If you see my robust little four year old, you would not think he has low anything. He is energetic, highly articulate, and as mischievous as they come, which means that neither of his parents are overly worried by the low antibody level. If he happened to be a visibly sickly little sprog, then we might have more cause for concern.
Stop reading, start speaking
Stop translating in your head and start speaking Italian for real with the only audio course that prompt you to speak.
The root of these routine blood tests is that my son, as you may have read before on this blog, has a recurring infection related to a slight malformation in his nose which has left him with a tiny area of very thin tissue within his left nostril.

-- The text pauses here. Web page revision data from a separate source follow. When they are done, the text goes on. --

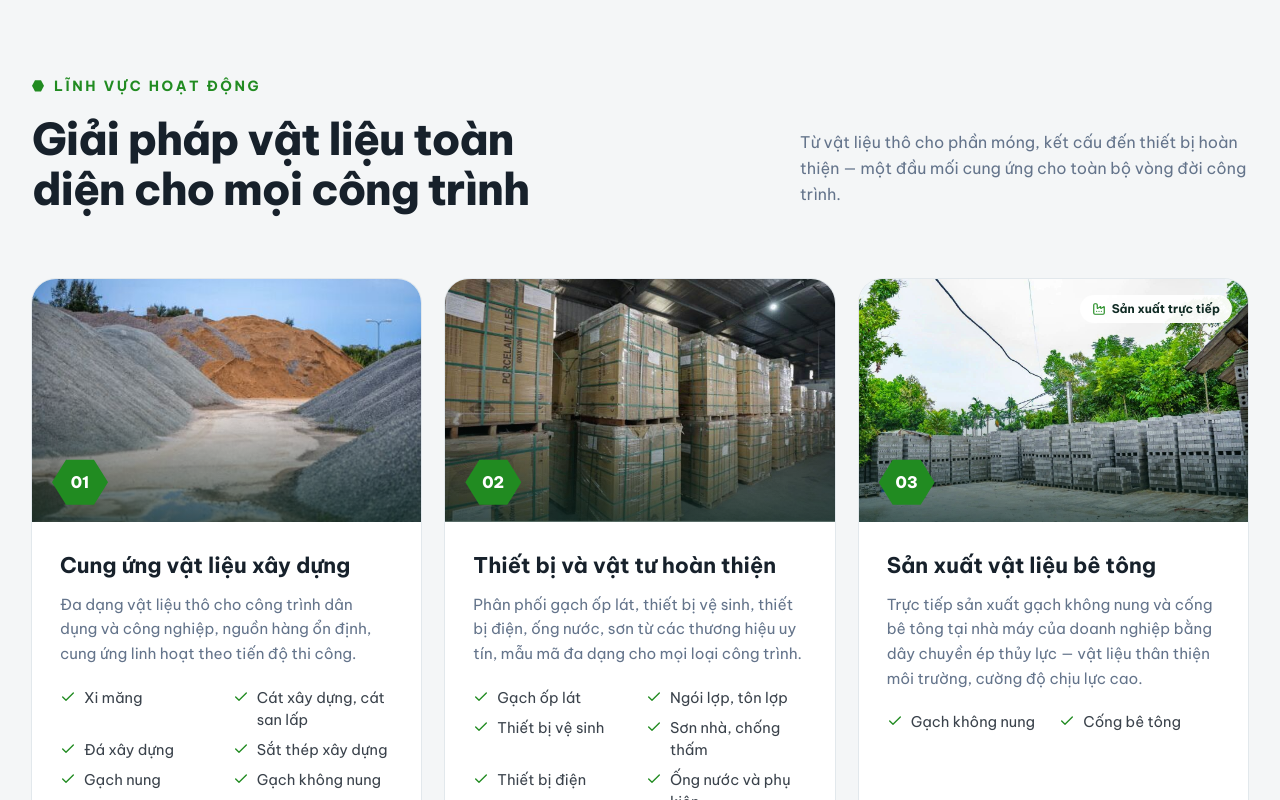
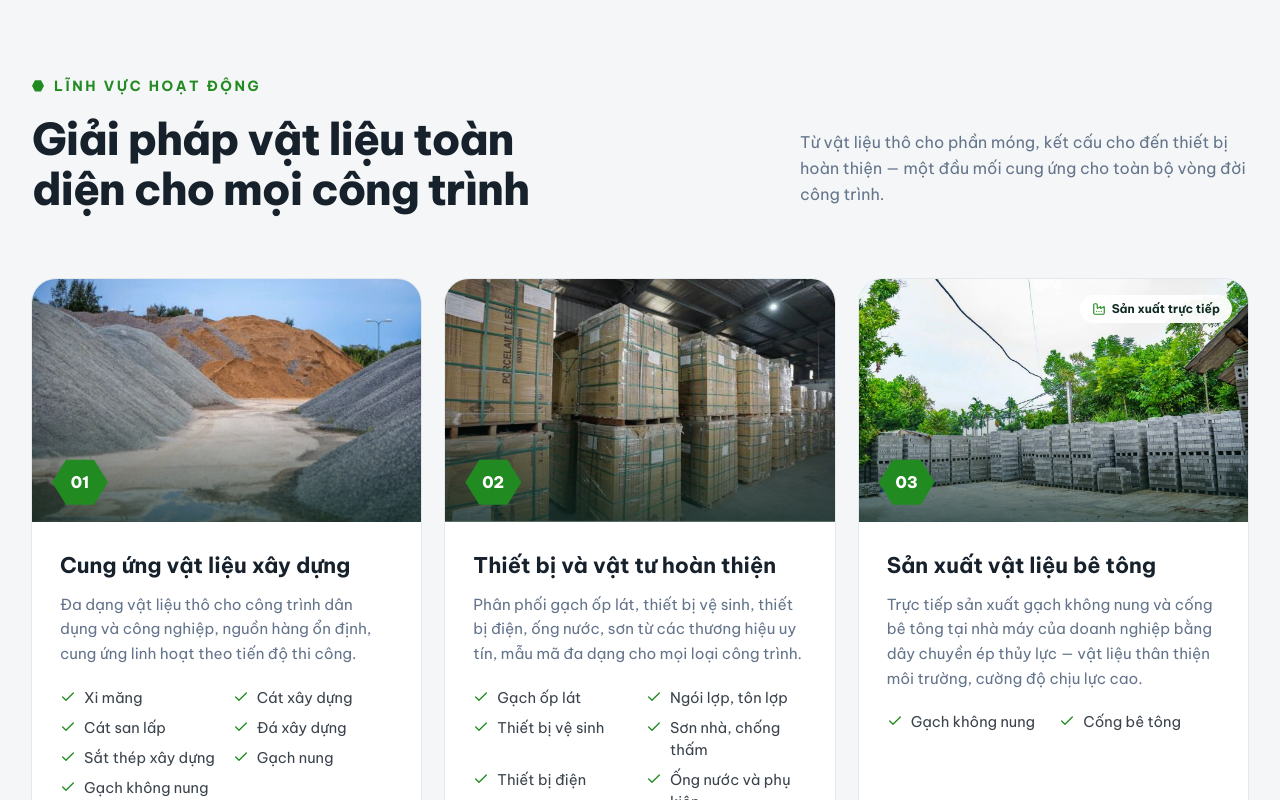
Before and after one commit to hathuyanh-yenbai/hathuyanh-yenbai.github.io, a Next.js app: page / in a window 1280 px wide. Shown: the part 2380-3180 px from the top of the page. Built offline with nearby package versions, Linux system fonts and the light colour scheme; no server answers.

Commit message:
minr fix

```diff
--- a/src/components/sections/Projects.tsx
+++ b/src/components/sections/Projects.tsx
@@ -20,7 +20,7 @@ export function Projects() {
           <Reveal className="flex flex-col gap-3 border-b border-line pb-6 sm:flex-row sm:items-end sm:justify-between">
             <h3 className="text-2xl font-extrabold text-ink sm:text-3xl">Các công trình khác</h3>
             <p className="max-w-md text-sm leading-relaxed text-muted">
-              Danh sách theo Hồ sơ năng lực 2026. Ngoài ra, doanh nghiệp còn đồng hành cùng nhiều
+              Ngoài ra, doanh nghiệp chúng tôi đã, đang và sẽ còn đồng hành cùng nhiều
               công trình lớn nhỏ khác trong khu vực.
             </p>
           </Reveal>
--- a/src/components/sections/Services.tsx
+++ b/src/components/sections/Services.tsx
@@ -15,7 +15,7 @@ export function Services() {
             title="Giải pháp vật liệu toàn diện cho mọi công trình"
           />
           <Reveal className="max-w-md text-base leading-relaxed text-muted lg:pb-2">
-            Từ vật liệu thô cho phần móng, kết cấu đến thiết bị hoàn thiện — một đầu mối cung ứng
+            Từ vật liệu thô cho phần móng, kết cấu cho đến thiết bị hoàn thiện — một đầu mối cung ứng
             cho toàn bộ vòng đời công trình.
           </Reveal>
         </div>
--- a/src/data/services.ts
+++ b/src/data/services.ts
@@ -18,7 +18,8 @@ export const services: Service[] = [
       "Đa dạng vật liệu thô cho công trình dân dụng và công nghiệp, nguồn hàng ổn định, cung ứng linh hoạt theo tiến độ thi công.",
     items: [
       "Xi măng",
-      "Cát xây dựng, cát san lấp",
+      "Cát xây dựng",
+      "Cát san lấp",
       "Đá xây dựng",
       "Sắt thép xây dựng",
       "Gạch nung",
```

This fragile area of tissue, to all intents and purposes, a small hole, allows minor colds and the like to cause his sinuses to become inflamed and the infection also tends to cause his left eye to swell up. The technical term for this illness when it spreads to his eye area is ‘orbital cellulitis’.
He has had around eight attacks of orbital cellulitis over the last three years of his four year life. And when he has an attack, the last of which happened in May last year, he usually ends up in hospital for a week or so being pumped full of antibiotics in an attempt to keep the infection from spreading any further and leading to nasty complications such as brain ulcers.

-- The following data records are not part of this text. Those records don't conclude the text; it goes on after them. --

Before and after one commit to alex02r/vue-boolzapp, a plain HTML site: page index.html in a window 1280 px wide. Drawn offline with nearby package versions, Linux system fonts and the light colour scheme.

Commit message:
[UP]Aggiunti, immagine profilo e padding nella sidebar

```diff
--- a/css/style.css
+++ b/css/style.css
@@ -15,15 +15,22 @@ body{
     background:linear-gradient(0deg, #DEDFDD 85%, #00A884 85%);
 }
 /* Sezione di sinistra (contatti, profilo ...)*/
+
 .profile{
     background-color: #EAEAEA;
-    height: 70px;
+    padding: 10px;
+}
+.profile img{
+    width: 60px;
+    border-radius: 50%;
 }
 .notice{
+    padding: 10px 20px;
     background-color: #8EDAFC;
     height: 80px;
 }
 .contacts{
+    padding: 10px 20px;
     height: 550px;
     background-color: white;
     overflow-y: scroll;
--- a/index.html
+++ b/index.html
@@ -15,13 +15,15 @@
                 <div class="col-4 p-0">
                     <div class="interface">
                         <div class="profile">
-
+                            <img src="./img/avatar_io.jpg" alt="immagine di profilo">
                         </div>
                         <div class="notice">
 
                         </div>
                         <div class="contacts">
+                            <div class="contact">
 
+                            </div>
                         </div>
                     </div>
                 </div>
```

Now, while my understanding is that orbital cellulitis is not that dangerous as long as it his caught and kept under control, each time my son has had an attack, the area of thin tissue in his nose has become progressively weaker and this has lead to an increased chance of colds etc causing further attacks. Due to the weakening of the tissue, each additional attack is potentially more dangerous. Luckily, so far, the antibiotics have done their job and the thing has been kept under control.
Talking about antibiotics, our little one has been taking them every day since he was about one. And I wonder whether there is any connection between the low level of antibodies and all the antibiotics he has taken. I’ll have a hunt around on the Internet to see if I can find anything out about this.